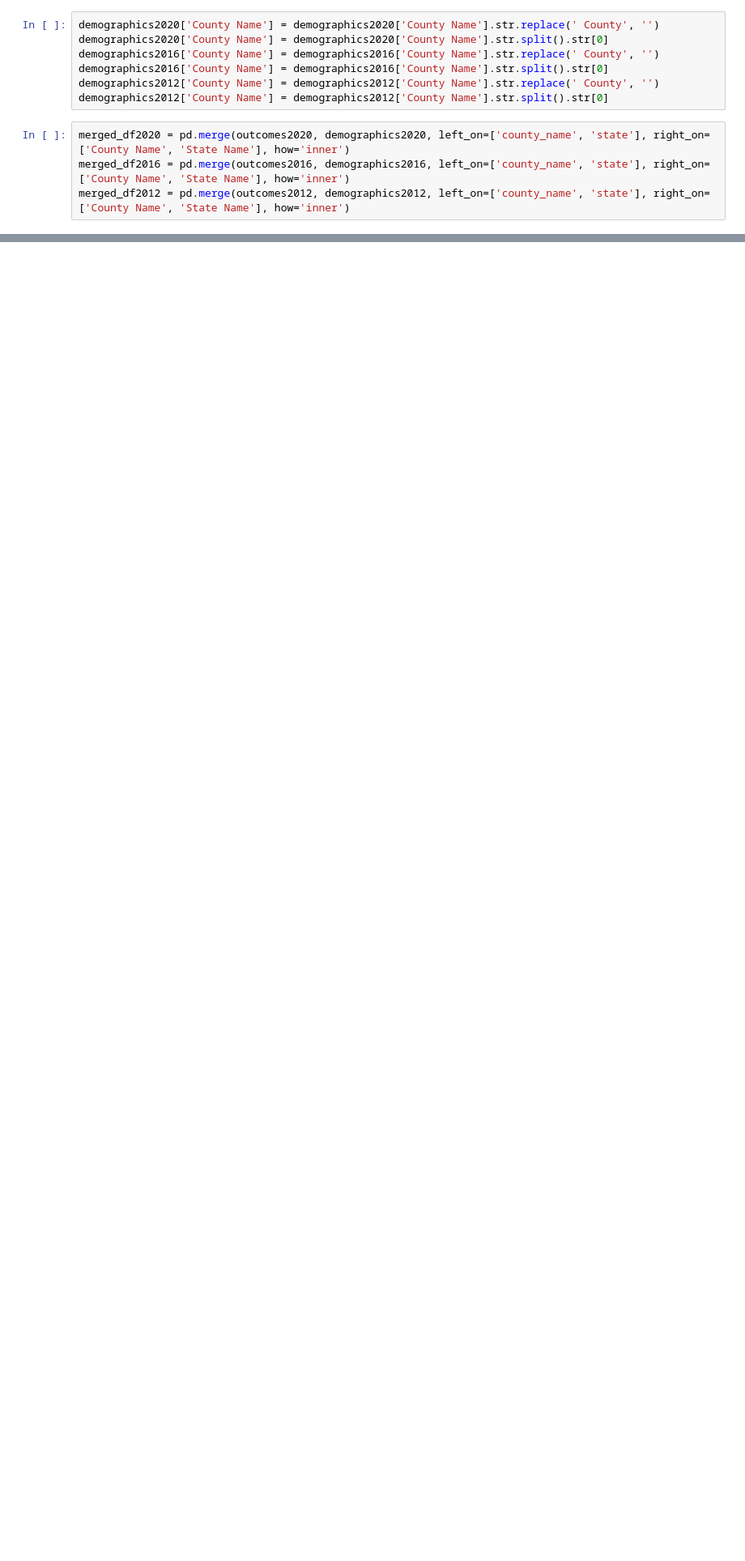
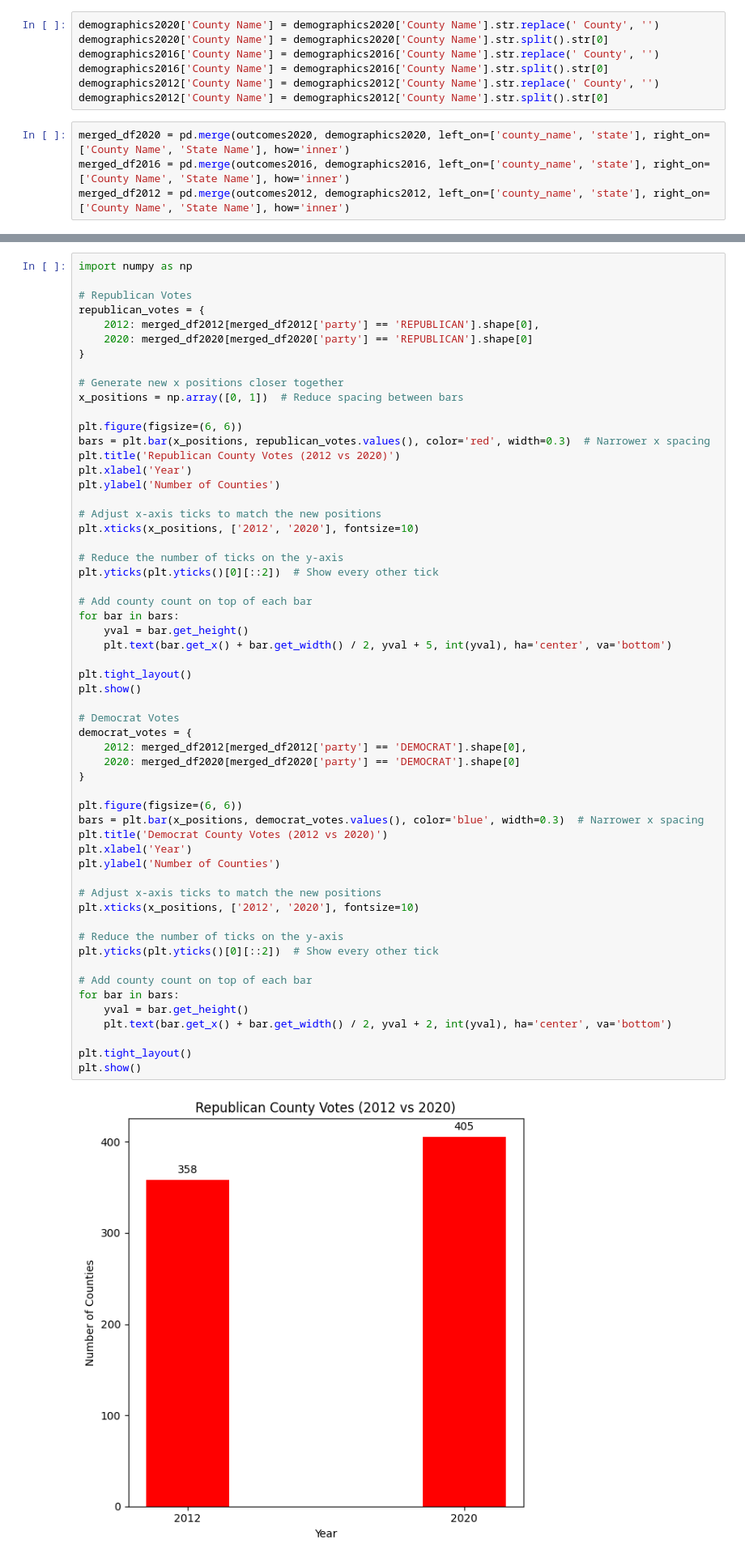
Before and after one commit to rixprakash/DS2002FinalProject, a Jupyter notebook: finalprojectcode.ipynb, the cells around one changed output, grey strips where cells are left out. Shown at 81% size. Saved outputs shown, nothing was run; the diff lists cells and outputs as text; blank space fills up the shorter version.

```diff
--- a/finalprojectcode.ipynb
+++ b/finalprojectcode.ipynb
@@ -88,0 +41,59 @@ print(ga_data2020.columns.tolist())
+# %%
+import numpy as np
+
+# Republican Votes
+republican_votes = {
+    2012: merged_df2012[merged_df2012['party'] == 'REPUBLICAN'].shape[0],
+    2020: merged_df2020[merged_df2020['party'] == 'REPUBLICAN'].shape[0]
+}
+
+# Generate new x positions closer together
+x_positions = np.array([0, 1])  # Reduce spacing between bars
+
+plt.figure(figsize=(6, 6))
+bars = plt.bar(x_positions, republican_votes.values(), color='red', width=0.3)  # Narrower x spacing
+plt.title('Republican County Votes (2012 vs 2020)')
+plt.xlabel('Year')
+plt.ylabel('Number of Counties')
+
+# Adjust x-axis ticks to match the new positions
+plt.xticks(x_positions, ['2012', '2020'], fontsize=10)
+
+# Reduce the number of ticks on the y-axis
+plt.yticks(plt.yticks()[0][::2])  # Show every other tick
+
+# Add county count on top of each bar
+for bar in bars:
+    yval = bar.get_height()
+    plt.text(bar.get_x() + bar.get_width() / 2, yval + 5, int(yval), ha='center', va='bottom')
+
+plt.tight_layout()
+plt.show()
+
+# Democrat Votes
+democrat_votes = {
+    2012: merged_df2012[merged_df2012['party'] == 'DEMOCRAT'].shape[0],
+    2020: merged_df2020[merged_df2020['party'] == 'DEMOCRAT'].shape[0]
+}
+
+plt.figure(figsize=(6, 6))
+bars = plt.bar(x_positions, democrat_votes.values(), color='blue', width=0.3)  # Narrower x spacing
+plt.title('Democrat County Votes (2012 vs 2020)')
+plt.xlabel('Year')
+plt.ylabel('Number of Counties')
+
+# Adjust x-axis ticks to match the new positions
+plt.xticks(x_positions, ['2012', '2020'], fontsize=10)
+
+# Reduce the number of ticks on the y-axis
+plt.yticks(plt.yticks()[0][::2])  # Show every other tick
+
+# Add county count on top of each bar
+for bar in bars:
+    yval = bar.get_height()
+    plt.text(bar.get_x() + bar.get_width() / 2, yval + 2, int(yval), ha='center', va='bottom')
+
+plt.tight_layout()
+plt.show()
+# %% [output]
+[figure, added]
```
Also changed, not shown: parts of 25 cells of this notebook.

--------------------------------------------------

* PROBLEM STATEMENT:
Your answer must be an exact copy of the entries above, with no pictures in it.

* RESPONSE FOR THIS EXERCISE:
Before and after one commit to rixprakash/DS2002FinalProject, a Jupyter notebook: finalprojectcode.ipynb, the cells around one changed output, grey strips where cells are left out. Shown at 81% size. Saved outputs shown, nothing was run; the diff lists cells and outputs as text; blank space fills up the shorter version.

```diff
--- a/finalprojectcode.ipynb
+++ b/finalprojectcode.ipynb
@@ -88,0 +41,59 @@ print(ga_data2020.columns.tolist())
+# %%
+import numpy as np
+
+# Republican Votes
+republican_votes = {
+    2012: merged_df2012[merged_df2012['party'] == 'REPUBLICAN'].shape[0],
+    2020: merged_df2020[merged_df2020['party'] == 'REPUBLICAN'].shape[0]
+}
+
+# Generate new x positions closer together
+x_positions = np.array([0, 1])  # Reduce spacing between bars
+
+plt.figure(figsize=(6, 6))
+bars = plt.bar(x_positions, republican_votes.values(), color='red', width=0.3)  # Narrower x spacing
+plt.title('Republican County Votes (2012 vs 2020)')
+plt.xlabel('Year')
+plt.ylabel('Number of Counties')
+
+# Adjust x-axis ticks to match the new positions
+plt.xticks(x_positions, ['2012', '2020'], fontsize=10)
+
+# Reduce the number of ticks on the y-axis
+plt.yticks(plt.yticks()[0][::2])  # Show every other tick
+
+# Add county count on top of each bar
+for bar in bars:
+    yval = bar.get_height()
+    plt.text(bar.get_x() + bar.get_width() / 2, yval + 5, int(yval), ha='center', va='bottom')
+
+plt.tight_layout()
+plt.show()
+
+# Democrat Votes
+democrat_votes = {
+    2012: merged_df2012[merged_df2012['party'] == 'DEMOCRAT'].shape[0],
+    2020: merged_df2020[merged_df2020['party'] == 'DEMOCRAT'].shape[0]
+}
+
+plt.figure(figsize=(6, 6))
+bars = plt.bar(x_positions, democrat_votes.values(), color='blue', width=0.3)  # Narrower x spacing
+plt.title('Democrat County Votes (2012 vs 2020)')
+plt.xlabel('Year')
+plt.ylabel('Number of Counties')
+
+# Adjust x-axis ticks to match the new positions
+plt.xticks(x_positions, ['2012', '2020'], fontsize=10)
+
+# Reduce the number of ticks on the y-axis
+plt.yticks(plt.yticks()[0][::2])  # Show every other tick
+
+# Add county count on top of each bar
+for bar in bars:
+    yval = bar.get_height()
+    plt.text(bar.get_x() + bar.get_width() / 2, yval + 2, int(yval), ha='center', va='bottom')
+
+plt.tight_layout()
+plt.show()
+# %% [output]
+[figure, added]
```
Also changed, not shown: parts of 25 cells of this notebook.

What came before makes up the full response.